Now how do we vary the hue? Every color picked needs a new hue, and they need to all be as different as possible. It would be bad, for instance, if we picked 13 colors, and then the 13th color looked just like the 2nd color.
Our solution was to have each color’s hue be the golden angle from the previous hue. From Wikipedia, the golden angle is “the angle subtended by the smaller arc when two arcs that make up a circle are in the golden ratio”. It is also 1/ϕ^2 of a circle, or about 137 degrees.
Thus the phillogenic algorithm keeps track of the number of colors generated so far, and assigns the n’th color a hue of n times the golden angle. So the first color will have a hue of 0 degrees. The second color will have a hue of 137 degrees. The third will have a hue of 137 * 2 = 274 degrees. The fourth will be 137 * 3 = 411 = 51 degrees. This is a little close to the first color. But even if we knew we’d have four colors total, they’d be at most 90 degrees apart, so 51 isn’t too bad. This trend continues: as we pick more and more colors, they never end up much closer to one another than is necessary.
There’s a reason that no two colors end up too similar. It follows from the fact that ϕ is the most difficult number to approximate as a fraction. Here’s a proof that colors aren’t similar:
Suppose that the m’th color and the (m+n)’th color end up being very similar. The difference between the m’th and (m+n)’th colors is the same as the difference between the 0’th and the n’th colors. Thus we are supposing that the 0’th color and the n’th color are very similar.

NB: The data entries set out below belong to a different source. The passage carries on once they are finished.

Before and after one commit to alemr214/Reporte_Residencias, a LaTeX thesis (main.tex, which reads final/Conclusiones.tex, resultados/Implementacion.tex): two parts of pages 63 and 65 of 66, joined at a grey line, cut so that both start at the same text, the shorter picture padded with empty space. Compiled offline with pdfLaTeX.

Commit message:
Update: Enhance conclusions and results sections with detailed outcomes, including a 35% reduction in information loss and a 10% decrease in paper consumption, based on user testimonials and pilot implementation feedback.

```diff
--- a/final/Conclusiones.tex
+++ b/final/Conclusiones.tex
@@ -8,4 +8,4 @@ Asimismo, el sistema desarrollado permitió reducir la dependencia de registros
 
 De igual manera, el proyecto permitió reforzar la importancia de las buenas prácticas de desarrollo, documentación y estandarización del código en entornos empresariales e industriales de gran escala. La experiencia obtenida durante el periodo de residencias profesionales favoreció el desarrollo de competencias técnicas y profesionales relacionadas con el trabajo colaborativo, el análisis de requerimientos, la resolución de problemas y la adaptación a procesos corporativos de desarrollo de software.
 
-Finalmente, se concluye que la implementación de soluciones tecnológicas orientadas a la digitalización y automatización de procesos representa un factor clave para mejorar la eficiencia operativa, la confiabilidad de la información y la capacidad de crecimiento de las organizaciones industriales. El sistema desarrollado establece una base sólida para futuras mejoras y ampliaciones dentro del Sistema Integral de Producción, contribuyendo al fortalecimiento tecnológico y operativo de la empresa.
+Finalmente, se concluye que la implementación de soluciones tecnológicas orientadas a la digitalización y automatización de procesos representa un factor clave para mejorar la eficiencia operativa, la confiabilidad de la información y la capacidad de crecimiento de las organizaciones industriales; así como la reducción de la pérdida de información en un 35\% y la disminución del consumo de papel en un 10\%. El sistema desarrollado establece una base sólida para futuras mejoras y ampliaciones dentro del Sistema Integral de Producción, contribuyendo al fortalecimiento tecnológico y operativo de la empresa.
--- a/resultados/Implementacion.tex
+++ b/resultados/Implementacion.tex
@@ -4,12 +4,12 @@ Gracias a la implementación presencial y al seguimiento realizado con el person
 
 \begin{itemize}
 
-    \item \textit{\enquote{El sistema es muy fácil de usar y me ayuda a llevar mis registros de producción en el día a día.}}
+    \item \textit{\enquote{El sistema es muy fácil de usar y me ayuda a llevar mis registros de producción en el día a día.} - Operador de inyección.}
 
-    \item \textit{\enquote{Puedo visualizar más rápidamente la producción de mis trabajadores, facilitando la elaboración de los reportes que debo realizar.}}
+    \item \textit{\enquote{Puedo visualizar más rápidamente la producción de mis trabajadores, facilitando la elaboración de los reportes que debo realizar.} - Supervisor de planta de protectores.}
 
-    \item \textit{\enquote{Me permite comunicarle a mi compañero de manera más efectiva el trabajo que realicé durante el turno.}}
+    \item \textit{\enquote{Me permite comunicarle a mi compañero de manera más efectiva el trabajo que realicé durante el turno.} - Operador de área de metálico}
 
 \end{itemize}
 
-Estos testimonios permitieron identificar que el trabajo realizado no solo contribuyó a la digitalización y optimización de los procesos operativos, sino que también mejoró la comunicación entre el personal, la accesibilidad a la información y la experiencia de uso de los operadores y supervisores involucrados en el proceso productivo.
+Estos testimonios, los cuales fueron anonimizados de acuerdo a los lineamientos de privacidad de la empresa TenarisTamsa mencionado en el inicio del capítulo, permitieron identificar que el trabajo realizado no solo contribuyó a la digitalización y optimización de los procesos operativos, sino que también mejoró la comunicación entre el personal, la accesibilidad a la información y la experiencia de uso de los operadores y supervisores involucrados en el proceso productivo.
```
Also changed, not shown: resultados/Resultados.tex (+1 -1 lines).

Let’s measure angles in turns, or fractions of 360 degrees. The n’th
color’s hue is, by definition,
n/ϕ^2 % 1 turns. The 0’th hue is 0.
So if these colors are similar, then
n/ϕ^2 % 1 ~= 0 (using
for “approximately equals”). We can then reason as follows, using in
the third step the fact that
ϕ^2 - ϕ - 1 = 0 so
ϕ^2 = ϕ + 1:
n/ϕ^2 % 1 ~= 0 n/ϕ^2 ~= k for some integer k ϕ^2 ~= n/k 1 + ϕ ~= n/k ϕ ~= (n-k)/k
Now, if n is small, then k is small (because
n/k ~= ϕ^2), so
(n-k)/k is a fraction with a small denominator. But ϕ is difficult
to approximate with fractions, and the smaller the denominator the
worse the approximation, so
ϕ actually isn’t very close to
n/ϕ^2 % 1 actually isn’t very close to
0, so the
n’th color actually isn’t very similar to the 0’th color.
And that’s why the phillotactic colors work.
Programming languages are user interfaces. There are several ways of making decisions when designing user interfaces, including:
- a small number of designers make all the decisions, or
- user studies and feedback are used to make decisions.
Most programming languages have been designed by a Benevolent Dictator for Life or a committee, which corresponds to the first model. What happens if we try out the second?
We decided to explore this question. To get a large enough number of answers (and to engage in rapid experimentation), we decided to conduct surveys on Amazon Mechanical Turk, a forum known to have many technically literate people. We studied a wide range of common programming languages features, from numbers to scope to objects to overloading behavior.
We applied two concrete measures to the survey results:
- Consistency: whether individuals answer similar questions the same way, and
- Consensus: whether we find similar answers across individuals.
Observe that a high value of either one has clear implications for language design, and if both are high, that suggests we have zeroed in on a “most natural” language.
As Betteridge’s Law suggests, we found neither. Indeed,
A surprising percentage of workers expected some kind of dynamic scope (83.9%).
Some workers thought that record access would distribute over the field name expression.
Some workers ignored type annotations on functions.
Over the field and method questions we asked on objects, no worker expected Java’s semantics across all three.
These and other findings are explored in detail in our paper.